At a meeting of the Joint Iran-Bahrain Commission late last month, Iran and Bahrain signed a memorandum of understanding that includes a wide range of sectors such as oil, security, and finance. In an e-mail interview, Mehran Kamrava, interim dean of Georgetown University's School of Foreign Service in Qatar and director of the Center for International and Regional Studies, explains the context of current Iran-Bahrain relations. To read Kamrava's interview on Iran-UAE relations, click here.
WPR: What is the current state of Iran-Bahrain diplomatic relations?

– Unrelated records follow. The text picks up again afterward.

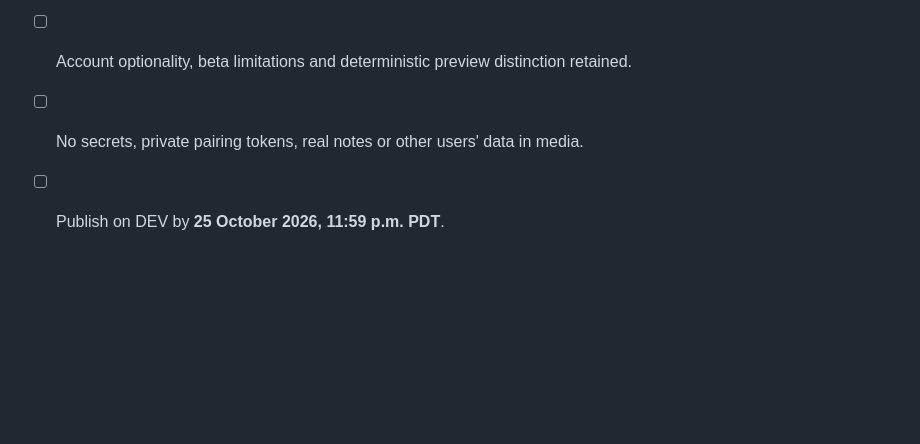
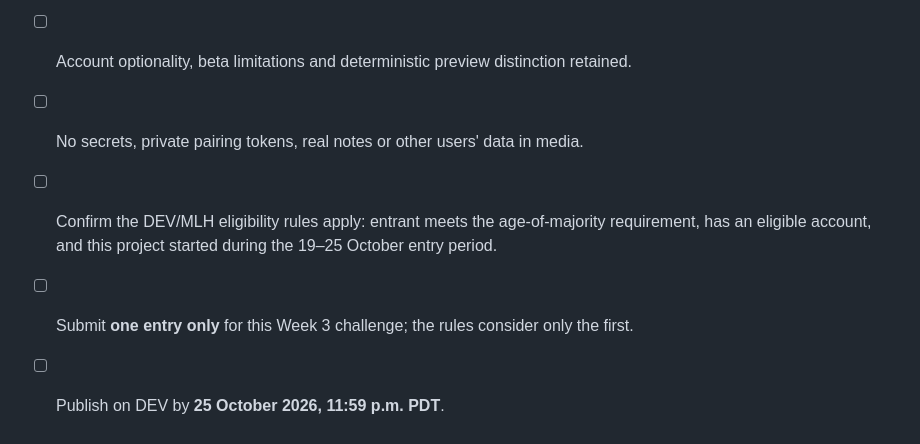
Before and after one commit to marceli1404/sloth-mode, a Markdown page: docs/HACKATHON_SUBMISSION_DRAFT.md, the part around the change. GitHub-like rendering; blank space fills up the shorter version.

Commit message:
Add official age, entry-period and one-submission eligibility checks

```diff
--- a/docs/HACKATHON_SUBMISSION_DRAFT.md
+++ b/docs/HACKATHON_SUBMISSION_DRAFT.md
@@ -162,4 +162,6 @@ local workflow is solid would I consider secure remote features.
 - [ ] Partner category **Best Use of Gemma** claimed only after meaningful use demonstrated.
 - [ ] Account optionality, beta limitations and deterministic preview distinction retained.
 - [ ] No secrets, private pairing tokens, real notes or other users' data in media.
+- [ ] Confirm the DEV/MLH eligibility rules apply: entrant meets the age-of-majority requirement, has an eligible account, and this project started during the 19–25 October entry period.
+- [ ] Submit **one entry only** for this Week 3 challenge; the rules consider only the first.
 - [ ] Publish on DEV by **25 October 2026, 11:59 p.m. PDT**.
```
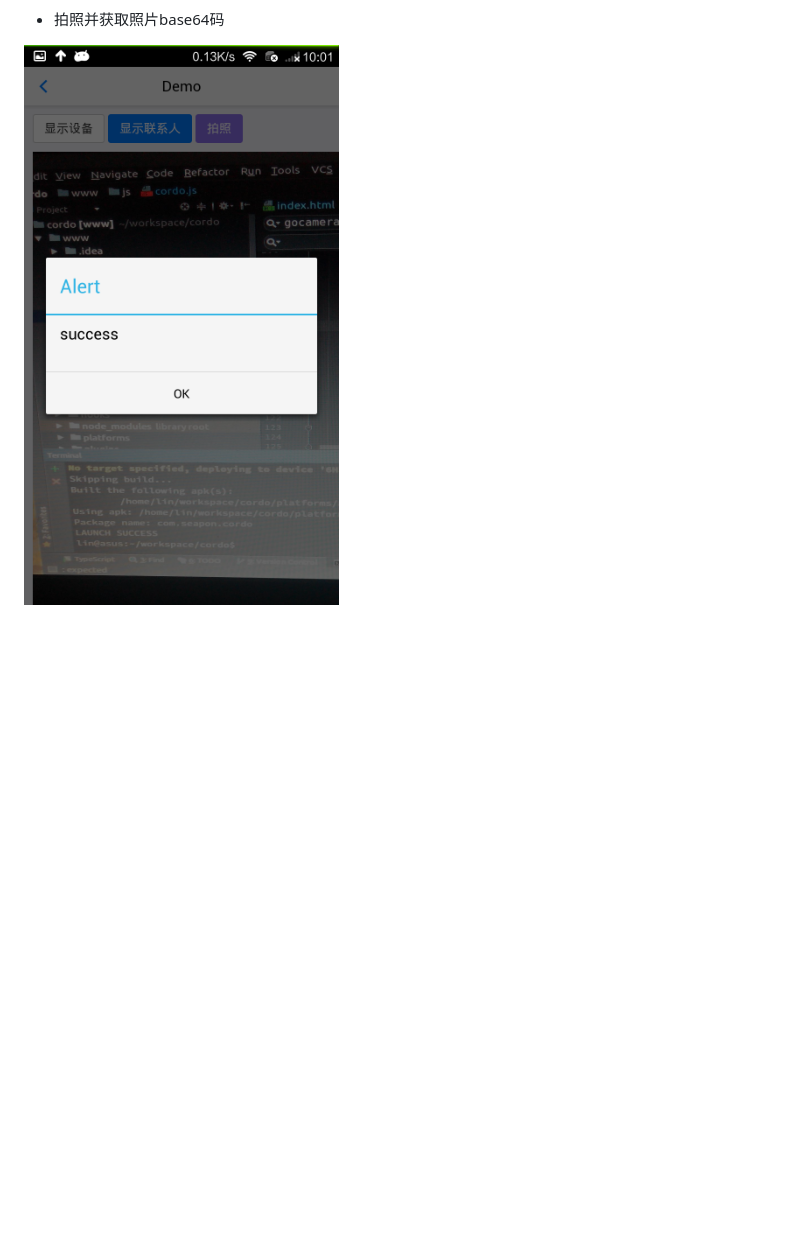
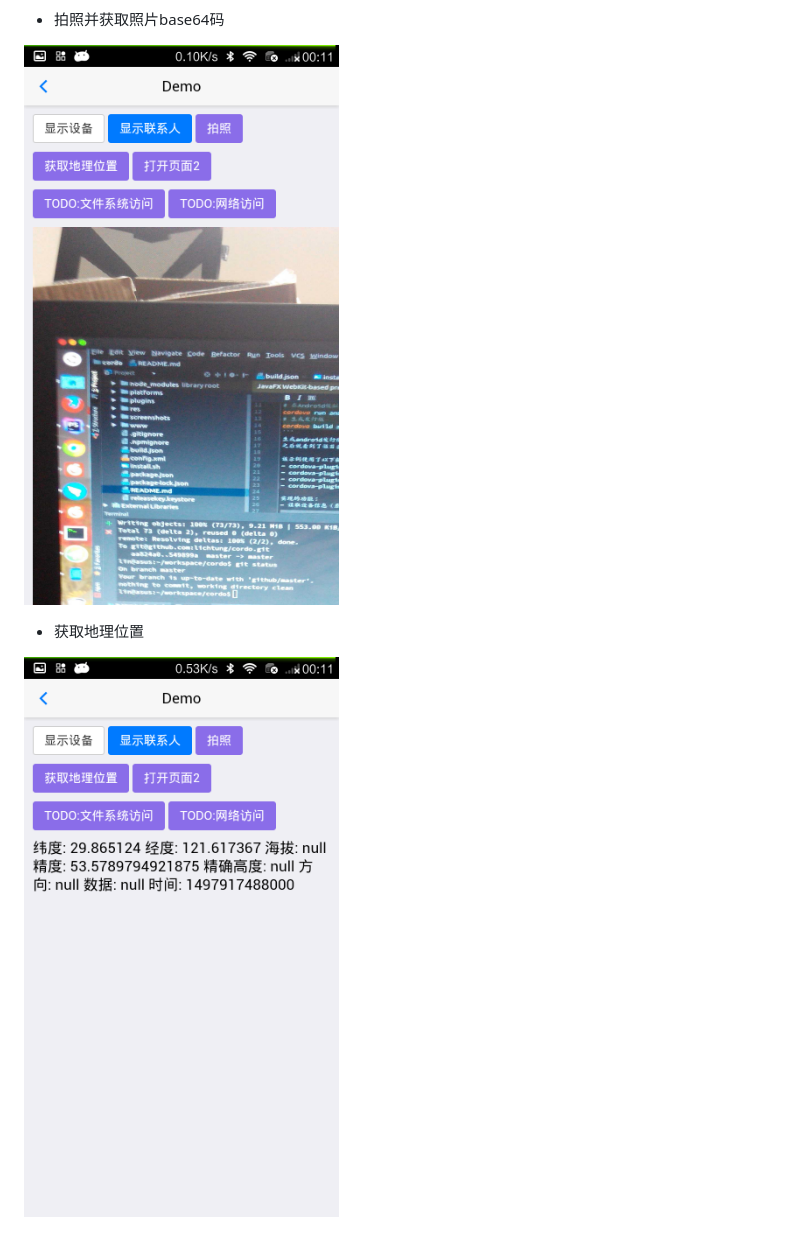
Before and after one commit to lichtung/cordo, a Markdown page: README.md, the part around the change printed below. Rendered like a GitHub page; pictures changed too: screenshots/3.png, screenshots/4.png (added); blank space fills up the shorter version.

```diff
--- a/README.md
+++ b/README.md
@@ -19,3 +34,8 @@
 - 拍照并获取照片base64码
 
 ![screenshot](https://raw.githubusercontent.com/lichtung/cordo/master/screenshots/3.png)
+
+
+- 获取地理位置
+
+![screenshot](https://raw.githubusercontent.com/lichtung/cordo/master/screenshots/4.png)
```
Also changed, not shown: other parts of README.md (+16 -1 lines), screenshots/1.png, screenshots/2.png, 1 other file.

Mehran Kamrava: After some neglect of the importance of the GCC states in the first two to three years of his first term in office, President Mahmoud Ahmadinejad's administration has been keen to improve diplomatic and trade relations with the various states of the GCC, Bahrain included. There have been two areas of contention between Bahrain and Iran, although both have existed under the surface rather than as a pronounced feature of relations between the two countries. First, like the rest of the GCC, Bahrain is firmly under the protection of the U.S. security umbrella, being home to the U.S. Fifth Fleet and an important base for any potential U.S. military attack on Iran. Second, Bahrain has long had to contend with a tumultuous domestic political arena, with the country's Sunni monarchy lacking in popularity and widespread legitimacy among the island's majority Shiite population. Although evidence suggests that the popularity of Iran's Supreme Leader Ayatollah Khamenei has been on the decline among Bahraini Shiites, the Bahraini government does, nonetheless, look with skepticism and suspicion toward its theocratic neighbor to the north.